This artistic, educational, and organizational workload is intense. While Moustache deftly juggles it all with assurance, behind his smile is a passionate determination.
“When we started twenty-five years ago, theatre in Oslo was simply not promoting the wealth and dynamism of multiculturalism,” he recalls. “There were no black actors onstage. There was no professional work for me as an actor because I could not speak Norwegian. And the Norwegian institutional theatres were still painting white actors to do the roles of black characters.”
In additional to independently presenting new and diverse performances, Nordic Black Theatre eventually started its own acting school. Through its full-time two-year curriculum, Moustache and his colleagues seek to “meet the future” of Norway’s growing diverse population by envisioning a new model of theatre education, craft, and community engagement. Moustache approaches teaching in much the same way he does his own dramatic writing, directing, or critical writing. One pillar within the school’s educational foundation is to diversify and broaden the sources within the Western/European acting tradition, and expose Norwegian acting students to writers such as Wole Soyinka, Ola Rotimi, Aimè Cèsaire, and James Baldwin.
“We want our younger generation to be aware of this literature and of these theatre figures,” he says. “Give these future theatremakers people they can relate to.”
NBX Teaterskole, Nordic Black Theatre’s two-year acting conservatory, will soon be approved as a Bachelors program in Acting by NOKUT, the Norwegian authority of education and academic excellence. While distinct entities, both the school and the theatre work together towards a common mission.

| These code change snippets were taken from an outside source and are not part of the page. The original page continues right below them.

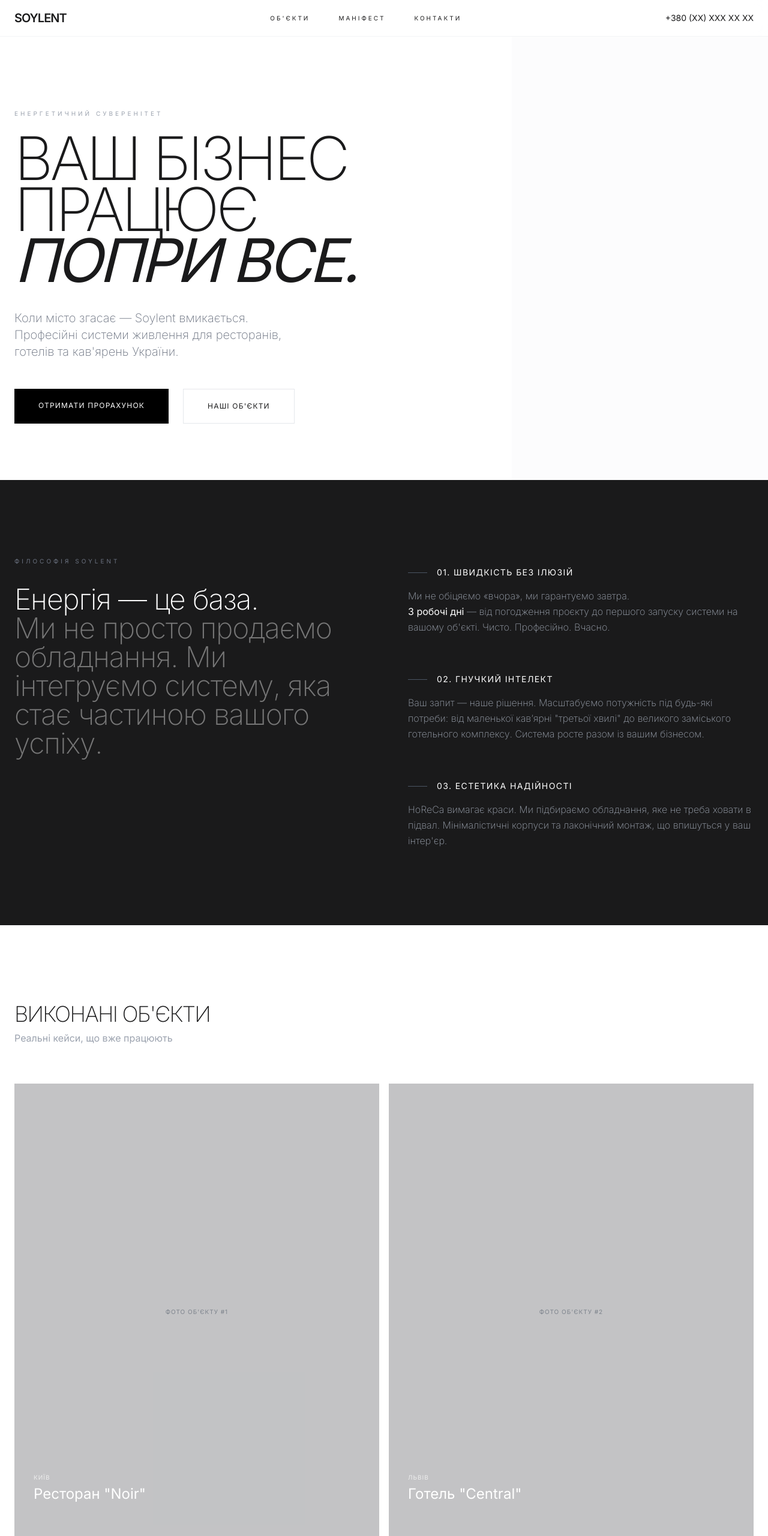
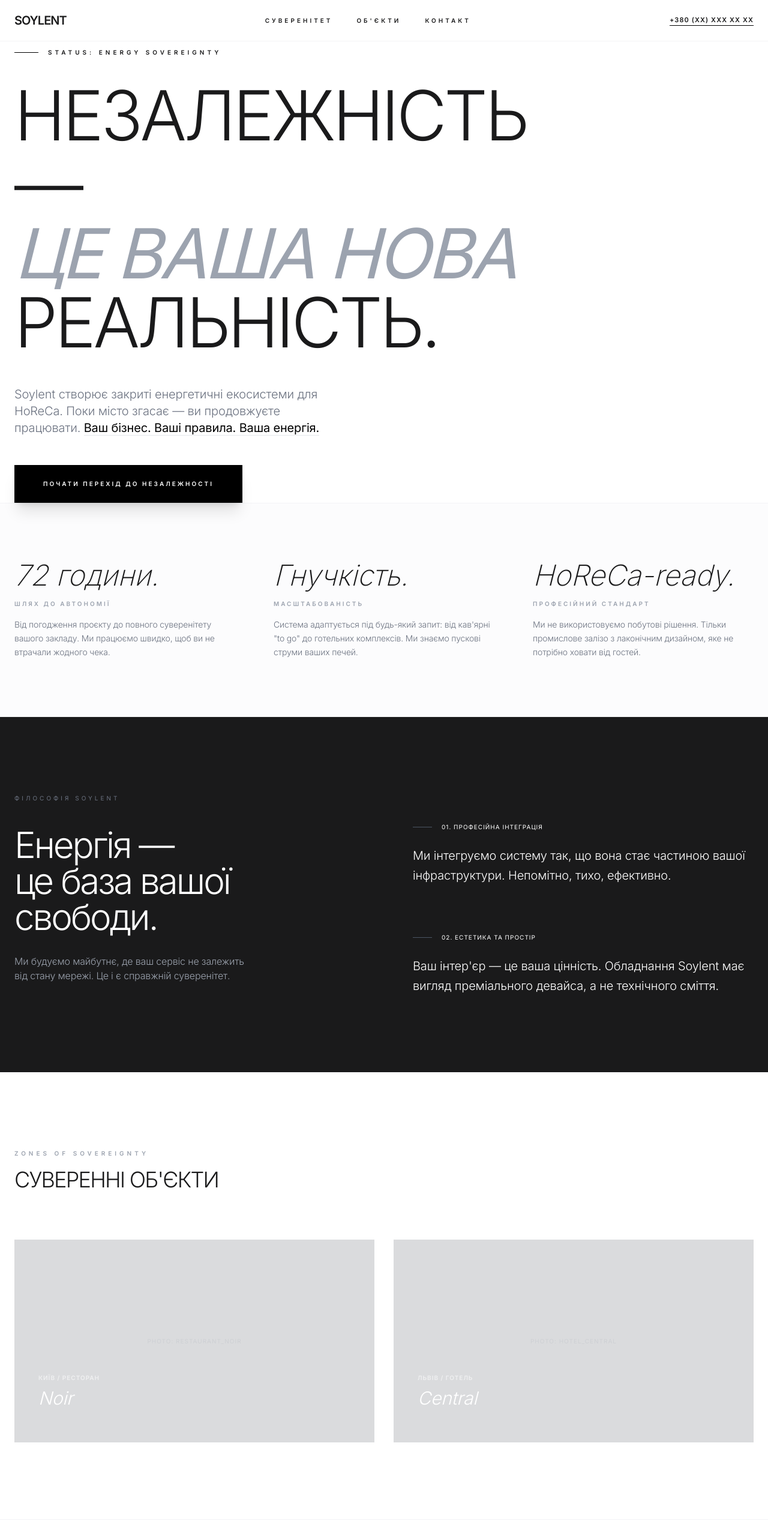
Before and after one commit to shylovak-spec/soylent_web, a plain HTML site: page index.html in a window 1280 px wide. Shown: the top 2560 px of the page at 60% size. Drawn offline with nearby package versions, Linux system fonts and the light colour scheme.

Commit message:
Update index.html

```diff
--- a/index.html
+++ b/index.html
@@ -3,87 +3,107 @@
 <head>
     <meta charset="UTF-8">
     <meta name="viewport" content="width=device-width, initial-scale=1.0">
-    <title>Soylent | Автономна енергія для HoReCa</title>
+    <title>Soylent | Енергетичний Суверенітет для HoReCa</title>
     <script src="https://cdn.tailwindcss.com"></script>
-    <link href="https://fonts.googleapis.com/css2?family=Inter:wght@200;400;600&display=swap" rel="stylesheet">
+    <link href="https://fonts.googleapis.com/css2?family=Inter:wght@200;300;400;600&display=swap" rel="stylesheet">
     <style>
-        body { font-family: 'Inter', sans-serif; background-color: #ffffff; color: #1a1a1b; }
-        .mask-image { mask-image: linear-gradient(to bottom, black 80%, transparent 100%); }
+        body { font-family: 'Inter', sans-serif; background-color: #ffffff; color: #1a1a1b; letter-spacing: -0.01em; }
+        .hero-title { line-height: 0.85; letter-spacing: -0.04em; }
+        .text-glow:hover { text-shadow: 0 0 15px rgba(0,0,0,0.1); transition: all 0.3s ease; }
     </style>
 </head>
 <body class="selection:bg-black selection:text-white">
 
-    <nav class="fixed w-full z-50 bg-white/80 backdrop-blur-md border-b border-gray-100">
-        <div class="max-w-7xl mx-auto px-6 py-4 flex justify-between items-center">
+    <nav class="fixed w-full z-50 bg-white/90 backdrop-blur-sm border-b border-gray-100">
+        <div class="max-w-7xl mx-auto px-6 py-5 flex justify-between items-center">
             <div class="text-xl font-bold tracking-tighter uppercase">Soylent</div>
-            <div class="hidden md:flex space-x-12 text-[10px] uppercase tracking-[0.3em] font-medium">
-                <a href="#projects" class="hover:text-gray-400 transition">Об'єкти</a>
-                <a href="#philosophy" class="hover:text-gray-400 transition">Маніфест</a>
-                <a href="#contact" class="hover:text-gray-400 transition">Контакти</a>
+            <div class="hidden md:flex space-x-10 text-[10px] uppercase tracking-[0.4em] font-semibold">
+                <a href="#sovereignty" class="hover:opacity-50 transition">Суверенітет</a>
+                <a href="#projects" class="hover:opacity-50 transition">Об'єкти</a>
+                <a href="#contact" class="hover:opacity-50 transition">Контакт</a>
             </div>
-            <a href="tel:+380XXXXXXXXX" class="text-sm font-medium">+380 (XX) XXX XX XX</a>
+            <a href="tel:+380XXXXXXXXX" class="text-[11px] font-bold tracking-widest border-b border-black">+380 (XX) XXX XX XX</a>
         </div>
     </nav>
 
     <section class="relative min-h-screen flex items-center pt-20 px-6 max-w-7xl mx-auto">
-        <div class="z-10 w-full lg:w-2/3">
-            <span class="inline-block mb-6 text-[10px] uppercase tracking-[0.4em] text-gray-400">Енергетичний суверенітет</span>
-            <h1 class="text-5xl md:text-[100px] font-light leading-[0.85] tracking-tighter mb-10">
-                ВАШ БІЗНЕС ПРАЦЮЄ <br>
-                <span class="italic font-normal">ПОПРИ ВСЕ.</span>
+        <div class="z-10 w-full lg:w-3/4">
+            <div class="flex items-center gap-4 mb-10">
+                <span class="w-10 h-px bg-black"></span>
+                <span class="text-[10px] uppercase tracking-[0.5em] font-bold">Status: Energy Sovereignty</span>
+            </div>
+
+            <h1 class="hero-title text-5xl md:text-[115px] font-light mb-12">
+                НЕЗАЛЕЖНІСТЬ — <br>
+                <span class="italic font-normal text-gray-400 leading-none">ЦЕ ВАША НОВА</span> <br>
+                РЕАЛЬНІСТЬ.
             </h1>
-            <p class="text-lg md:text-xl text-gray-500 max-w-md mb-12 font-light leading-relaxed">
-                Коли місто згасає — Soylent вмикається. Професійні системи живлення для ресторанів, готелів та кав'ярень України.
+
+            <p class="text-lg md:text-xl text-gray-500 max-w-lg mb-12 font-light leading-relaxed">
+                Soylent створює закриті енергетичні екосистеми для HoReCa. Поки місто згасає — ви продовжуєте працювати.
+                <span class="text-black font-medium border-b border-gray-200">Ваш бізнес. Ваші правила. Ваша енергія.</span>
             </p>
-            <div class="flex flex-wrap gap-6">
-                <a href="#contact" class="bg-black text-white px-10 py-5 text-xs uppercase tracking-widest hover:bg-gray-800 transition">
-                    Отримати прорахунок
-                </a>
-                <a href="#projects" class="border border-gray-200 px-10 py-5 text-xs uppercase tracking-widest hover:bg-black hover:text-white transition">
-                    Наші об'єкти
+
+            <div class="flex flex-wrap gap-8">
+                <a href="#contact" class="bg-black text-white px-12 py-6 text-[10px] uppercase tracking-[0.3em] font-bold hover:bg-gray-800 transition shadow-xl">
+                    Почати перехід до незалежності
                 </a>
             </div>
         </div>
-        <div class="absolute right-0 top-0 w-1/3 h-full bg-gray-50 -z-10 hidden lg:block opacity-50"></div>
     </section>
 
-    <section id="philosophy" class="py-32 bg-[#1a1a1b] text-white px-6">
+    <section id="sovereignty" class="py-24 border-y border-gray-100 px-6 bg-gray-50/50">
+        <div class="max-w-7xl mx-auto grid md:grid-cols-3 gap-16">
+            <div class="space-y-4">
+                <h3 class="text-5xl font-extralight italic">72 години.</h3>
+                <p class="text-[10px] uppercase tracking-[0.3em] text-gray-400 font-bold">Шлях до автономії</p>
+                <p class="text-sm leading-relaxed text-gray-500 font-light">
+                    Від погодження проєкту до повного суверенітету вашого закладу. Ми працюємо швидко, щоб ви не втрачали жодного чека.
+                </p>
+            </div>
+            <div class="space-y-4">
+                <h3 class="text-5xl font-extralight italic">Гнучкість.</h3>
+                <p class="text-[10px] uppercase tracking-[0.3em] text-gray-400 font-bold">Масштабованість</p>
+                <p class="text-sm leading-relaxed text-gray-500 font-light">
+                    Система адаптується під будь-який запит: від кав'ярні "to go" до готельних комплексів. Ми знаємо пускові струми ваших печей.
+                </p>
+            </div>
+            <div class="space-y-4">
+                <h3 class="text-5xl font-extralight italic">HoReCa-ready.</h3>
+                <p class="text-[10px] uppercase tracking-[0.3em] text-gray-400 font-bold">Професійний стандарт</p>
+                <p class="text-sm leading-relaxed text-gray-500 font-light">
+                    Ми не використовуємо побутові рішення. Тільки промислове залізо з лаконічним дизайном, яке не потрібно ховати від гостей.
+                </p>
+            </div>
+        </div>
+    </section>
+
+    <section class="py-32 bg-[#1a1a1b] text-white px-6">
         <div class="max-w-7xl mx-auto">
-        <div class="grid md:grid-cols-2 gap-20 items-start">
+            <div class="grid md:grid-cols-2 gap-24 items-start">
                 <div>
-                <span class="text-[10px] uppercase tracking-[0.4em] text-gray-500 mb-8 block">Філософія Soylent</span>
-                <h2 class="text-3xl md:text-5xl font-light leading-tight tracking-tight">
-                    Енергія — це база. <br>
-                    <span class="opacity-40">Ми не просто продаємо обладнання. Ми інтегруємо систему, яка стає частиною вашого успіху.</span>
+                    <span class="text-[10px] uppercase tracking-[0.4em] text-gray-500 mb-10 block">Філософія Soylent</span>
+                    <h2 class="text-4xl md:text-6xl font-light leading-tight tracking-tighter">
+                        Енергія — <br>це база вашої <br>свободи.
                     </h2>
+                    <p class="mt-8 text-gray-400 font-light max-w-sm">Ми будуємо майбутнє, де ваш сервіс не залежить від стану мережі. Це і є справжній суверенітет.</p>
                 </div>
 
-            <div class="space-y-16 mt-4">
-                <div>
-                    <h3 class="text-sm uppercase tracking-widest mb-4 flex items-center">
-                        <span class="w-8 h-px bg-gray-600 mr-4"></span> 01. Швидкість без ілюзій
+                <div class="space-y-20 mt-12">
+                    <div class="group">
+                        <h3 class="text-[10px] uppercase tracking-widest mb-6 flex items-center group-hover:text-gray-400 transition">
+                            <span class="w-8 h-px bg-gray-600 mr-4"></span> 01. Професійна інтеграція
                         </h3>
-                    <p class="text-gray-400 font-light leading-relaxed">
-                        Ми не обіцяємо «вчора», ми гарантуємо завтра. <br>
-                        <strong class="text-white font-medium">3 робочі дні</strong> — від погодження проєкту до першого запуску системи на вашому об'єкті. Чисто. Професійно. Вчасно.
+                        <p class="text-xl font-light leading-relaxed">
+                            Ми інтегруємо систему так, що вона стає частиною вашої інфраструктури. Непомітно, тихо, ефективно.
                         </p>
                     </div>
-
-                <div>
-                    <h3 class="text-sm uppercase tracking-widest mb-4 flex items-center">
-                        <span class="w-8 h-px bg-gray-600 mr-4"></span> 02. Гнучкий інтелект
+                    <div class="group">
+                        <h3 class="text-[10px] uppercase tracking-widest mb-6 flex items-center group-hover:text-gray-400 transition">
+                            <span class="w-8 h-px bg-gray-600 mr-4"></span> 02. Естетика та простір
                         </h3>
-                    <p class="text-gray-400 font-light leading-relaxed">
-                        Ваш запит — наше рішення. Масштабуємо потужність під будь-які потреби: від маленької кав’ярні "третьої хвилі" до великого заміського готельного комплексу. Система росте разом із вашим бізнесом.
-                    </p>
-                </div>
-
-                <div>
-                    <h3 class="text-sm uppercase tracking-widest mb-4 flex items-center">
-                        <span class="w-8 h-px bg-gray-600 mr-4"></span> 03. Естетика надійності
-                    </h3>
-                    <p class="text-gray-400 font-light leading-relaxed">
-                        HoReCa вимагає краси. Ми підбираємо обладнання, яке не треба ховати в підвал. Мінімалістичні корпуси та лаконічний монтаж, що впишуться у ваш інтер'єр.
+                        <p class="text-xl font-light leading-relaxed">
+                            Ваш інтер'єр — це ваша цінність. Обладнання Soylent має вигляд преміального девайса, а не технічного сміття.
                         </p>
                     </div>
                 </div>
@@ -92,60 +112,67 @@
     </section>
 
     <section id="projects" class="py-32 px-6 max-w-7xl mx-auto">
-        <div class="flex justify-between items-end mb-16">
-            <div>
-                <h2 class="text-4xl font-light tracking-tighter uppercase">Виконані об'єкти</h2>
-                <p class="text-gray-400 mt-2">Реальні кейси, що вже працюють</p>
+        <div class="mb-20">
+            <h2 class="text-[10px] uppercase tracking-[0.5em] text-gray-400 mb-4 font-bold">Zones of Sovereignty</h2>
+            <h3 class="text-4xl font-light tracking-tighter uppercase">Суверенні об'єкти</h3>
+        </div>
+
+        <div class="grid md:grid-cols-2 gap-8">
+            <div class="group relative aspect-video bg-gray-100 overflow-hidden cursor-crosshair">
+                <div class="absolute inset-0 bg-black/10 group-hover:bg-black/40 transition-all duration-700"></div>
+                <div class="absolute inset-0 flex items-center justify-center text-[10px] uppercase tracking-widest text-gray-400 opacity-20">Photo: Restaurant_Noir</div>
+                <div class="absolute bottom-10 left-10 text-white translate-y-4 group-hover:translate-y-0 transition-all duration-500">
+                    <p class="text-[10px] uppercase tracking-widest opacity-60 mb-2 font-bold">Київ / Ресторан</p>
+                    <h4 class="text-3xl font-light italic">Noir</h4>
+                    <p class="mt-4 text-xs font-light opacity-0 group-hover:opacity-100 transition-opacity">Повна автономність залу та кухні. 20 кВт.</p>
                 </div>
             </div>
-
-        <div class="grid md:grid-cols-2 gap-4">
-            <div class="group overflow-hidden bg-gray-100 aspect-[4/5] relative">
-                <div class="absolute inset-0 bg-black/20 group-hover:bg-black/40 transition-all"></div>
-                <div class="flex items-center justify-center h-full text-gray-400 uppercase text-[10px] tracking-widest">Фото об'єкту #1</div>
-                <div class="absolute bottom-8 left-8 text-white">
-                    <p class="text-[10px] uppercase tracking-widest opacity-70">Київ</p>
-                    <h3 class="text-2xl mt-1">Ресторан "Noir"</h3>
-                    <p class="text-sm font-light opacity-0 group-hover:opacity-100 transition-opacity duration-500 mt-2">Резерв кухні 20 кВт / 10 годин</p>
-                </div>
-            </div>
-            <div class="group overflow-hidden bg-gray-100 aspect-[4/5] relative">
-                <div class="absolute inset-0 bg-black/20 group-hover:bg-black/40 transition-all"></div>
-                <div class="flex items-center justify-center h-full text-gray-400 uppercase text-[10px] tracking-widest">Фото об'єкту #2</div>
-                <div class="absolute bottom-8 left-8 text-white">
-                    <p class="text-[10px] uppercase tracking-widest opacity-70">Львів</p>
-                    <h3 class="text-2xl mt-1">Готель "Central"</h3>
-                    <p class="text-sm font-light opacity-0 group-hover:opacity-100 transition-opacity duration-500 mt-2">Повна автономність ліфтів та кас</p>
+            <div class="group relative aspect-video bg-gray-100 overflow-hidden cursor-crosshair">
+                <div class="absolute inset-0 bg-black/10 group-hover:bg-black/40 transition-all duration-700"></div>
+                <div class="absolute inset-0 flex items-center justify-center text-[10px] uppercase tracking-widest text-gray-400 opacity-20">Photo: Hotel_Central</div>
+                <div class="absolute bottom-10 left-10 text-white translate-y-4 group-hover:translate-y-0 transition-all duration-500">
+                    <p class="text-[10px] uppercase tracking-widest opacity-60 mb-2 font-bold">Львів / Готель</p>
+                    <h4 class="text-3xl font-light italic">Central</h4>
+                    <p class="mt-4 text-xs font-light opacity-0 group-hover:opacity-100 transition-opacity">Енергохаб: ліфти, каси та критичне освітлення.</p>
                 </div>
             </div>
         </div>
     </section>
 
-    <section id="contact" class="py-32 px-6 bg-gray-50">
-        <div class="max-w-3xl mx-auto text-center">
-            <h2 class="text-4xl font-light tracking-tighter uppercase mb-6">Залишайтесь у грі</h2>
-            <p class="text-gray-500 mb-12 font-light">Залиште контакти для аудиту вашого об'єкту або зателефонуйте нам прямо зараз.</p>
+    <section id="contact" class="py-32 px-6 bg-white border-t border-gray-100">
+        <div class="max-w-2xl mx-auto">
+            <div class="text-center mb-16">
+                <h2 class="text-4xl font-light tracking-tighter uppercase mb-6 italic">Стати незалежним</h2>
+                <p class="text-gray-400 font-light text-sm tracking-wide">Залиште ваші дані. Ми проведемо енергоаудит та підготуємо рішення за 24 години.</p>
+            </div>
 
-            <form action="https://formspree.io/f/xqeebeyg" method="POST" class="space-y-6 text-left">
-                <div class="grid md:grid-cols-2 gap-6">
-                    <input type="text" name="name" placeholder="ВАШЕ ІМ'Я" class="w-full bg-transparent border-b border-gray-300 py-4 focus:outline-none focus:border-black transition text-sm uppercase tracking-widest" required>
-                    <input type="tel" name="phone" placeholder="НОМЕР ТЕЛЕФОНУ" class="w-full bg-transparent border-b border-gray-300 py-4 focus:outline-none focus:border-black transition text-sm uppercase tracking-widest" required>
+            <form action="https://formspree.io/f/xqeebeyg" method="POST" class="space-y-10">
+                <div class="grid md:grid-cols-2 gap-10">
+                    <div class="relative group">
+                        <input type="text" name="name" placeholder="ІМ'Я" class="w-full bg-transparent border-b border-gray-200 py-4 focus:outline-none focus:border-black transition text-[10px] uppercase tracking-widest font-bold" required>
                     </div>
-                <textarea name="message" placeholder="ТИП ЗАКЛАДУ ТА ПОТУЖНІСТЬ (ЯКЩО ВІДОМО)" rows="4" class="w-full bg-transparent border-b border-gray-300 py-4 focus:outline-none focus:border-black transition text-sm uppercase tracking-widest"></textarea>
+                    <div class="relative group">
+                        <input type="tel" name="phone" placeholder="ТЕЛЕФОН" class="w-full bg-transparent border-b border-gray-200 py-4 focus:outline-none focus:border-black transition text-[10px] uppercase tracking-widest font-bold" required>
+                    </div>
+                </div>
+                <div>
+                    <textarea name="message" placeholder="ВАШ ЗАПИТ (ОБ'ЄКТ, ПОТУЖНІСТЬ)" rows="3" class="w-full bg-transparent border-b border-gray-200 py-4 focus:outline-none focus:border-black transition text-[10px] uppercase tracking-widest font-bold"></textarea>
+                </div>
 
-                <div class="pt-10 flex flex-col items-center gap-6">
-                    <button type="submit" class="w-full md:w-auto bg-black text-white px-16 py-5 text-[10px] uppercase tracking-[0.3em] hover:bg-gray-800 transition">
-                        Надіслати запит
+                <div class="flex flex-col items-center pt-10">
+                    <button type="submit" class="w-full bg-black text-white px-12 py-6 text-[11px] uppercase tracking-[0.4em] font-bold hover:bg-gray-800 transition shadow-2xl mb-8">
+                        Отримати план переходу
                     </button>
-                    <p class="text-gray-400 text-xs">АБО</p>
-                    <a href="tel:+380XXXXXXXXX" class="text-lg font-medium border-b border-black">+380 (XX) XXX XX XX</a>
+                    <p class="text-[10px] text-gray-400 uppercase tracking-widest mb-4 italic">або зв'яжіться з нами безпосередньо</p>
+                    <a href="tel:+380XXXXXXXXX" class="text-2xl font-light hover:opacity-50 transition">+380 (XX) XXX XX XX</a>
                 </div>
             </form>
         </div>
     </section>
 
-    <footer class="py-12 border-t border-gray-100 text-center">
-        <p class="text-[10px] text-gray-400 uppercase tracking-[0.5em]">© 2024 Soylent Energy. Всі права захищені.</p>
+    <footer class="py-12 border-t border-gray-50 bg-gray-50/30 text-center">
+        <div class="text-2xl font-bold tracking-tighter uppercase mb-4 opacity-20">Soylent</div>
+        <p class="text-[9px] text-gray-400 uppercase tracking-[0.6em]">© 2026 Soylent Energy Systems. Ukraine. Independence is power.</p>
     </footer>
 
 </body>
```
Lines whose indentation alone changed are shown as unchanged.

“We saw the absence of a diverse audience at other theatres,” Moustache says. “We felt that what they were presenting on stage was probably not relevant.” This experience helped him and Solberg clarify the goal of Nordic Black: “We focus on educating new actors from diverse backgrounds, working closely with their communities. We want them to see work of their sons, daughters and neighbors. Nordic Black Theatre celebrates this new, diverse audience like they are our families.”
For Moustache, “Theatre should be a wonderful mirror for all the citizens of Norway.”
The company’s ability to simultaneously unite and celebrate diversity is not limited to Nordic Black Theatre’s experiences within Norway. Moustache recalls one experience in South Africa:
Audiences who could not see the play we staged at the Grahamstown Festival traveled for ten hours by car to see the same play in Johannesburg. The theatre we played at in Johannesburg had black South African actors and audiences. Those who drove to see the play were mostly white. It was the very first time in the theatre’s history that white South Africans visited this venue. This was in 1997.
Moustache describes another incident performing Babylon by Bus, written by Moustache and Sigbjørn Nedland, during a festival in Zanzibar. Police officers started hitting audience members with their truncheons during the play, because people were standing and dancing.
“We took the microphone and said theatre is to celebrate the gathering of peacefulness,” he recalls. “We said that, if the policemen continue their attacks on our audience, then we have no other choice but to stop the play.”
Moustache pauses for dramatic effect, and then smiles broadly.
“Suddenly, the police dropped their sticks, and they too joined in the dance. To me this is the power of music, the power of drama and theatre.”